There are very few things in this word that I enjoy more than a road trip through the mountains, so I didn't hesitate when Volkswagen invited us to take their newest SUVs, the Tiguan and Atlas, on a road trip through Yellowstone and Grand Teton National Park.
Yellowstone National Park
Old roads, limited funding, heavy traffic, and vulnerable wildlife pose big challenges in the national park.
Toyota has helped install an array of 208 repurposed nickel-metal hydride batteries from Camry Hybrids to power the Lamar Buffalo Ranch at Yellowstone National Park. The system can store 85 kilowatt-hours of energy at a time.
Beginning this fall, used hybrid batteries that would otherwise be recycled will get a second life in Yellowstone National Park. 208 nickel-metal hydride batteries are being retired from the Toyota Camry Hybrids they once helped power and will become part of an off-the-grid energy system at Yellowstone's remote Lamar Buffalo Ranch field campus. The Lamar campus provides field seminars and other education and research in the northeastern corner of the park.
There's something about a road trip that invariably gets me excited.
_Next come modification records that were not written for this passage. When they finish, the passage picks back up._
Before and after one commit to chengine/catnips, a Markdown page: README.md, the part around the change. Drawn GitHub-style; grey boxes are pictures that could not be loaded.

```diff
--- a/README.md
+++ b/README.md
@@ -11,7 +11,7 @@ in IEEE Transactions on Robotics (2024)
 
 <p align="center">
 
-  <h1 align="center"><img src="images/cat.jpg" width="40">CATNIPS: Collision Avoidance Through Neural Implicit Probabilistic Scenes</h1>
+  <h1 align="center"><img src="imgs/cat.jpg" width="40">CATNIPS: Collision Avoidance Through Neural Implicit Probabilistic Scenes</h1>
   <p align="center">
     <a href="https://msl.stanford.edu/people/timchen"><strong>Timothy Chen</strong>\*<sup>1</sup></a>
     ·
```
Maybe it's the cultural remains of Manifest Destiny or my own sense of adventure, but each year I, like millions of other Americans, pack my vehicle to the brim with enough supplies to survive a mild nuclear winter and head off across the continent.
Yellowstone National Park's most famous attraction is called "Old Faithful." Now, Michelin says its tires make their own claim to dependability inside the oldest national park in the US. Indeed, the tiremaker has donated more than 1,400 tires to the National Park Service since 2008, enough so that the NPS has saved around $300,000 in annual expenses for its 800-vehicle fleet.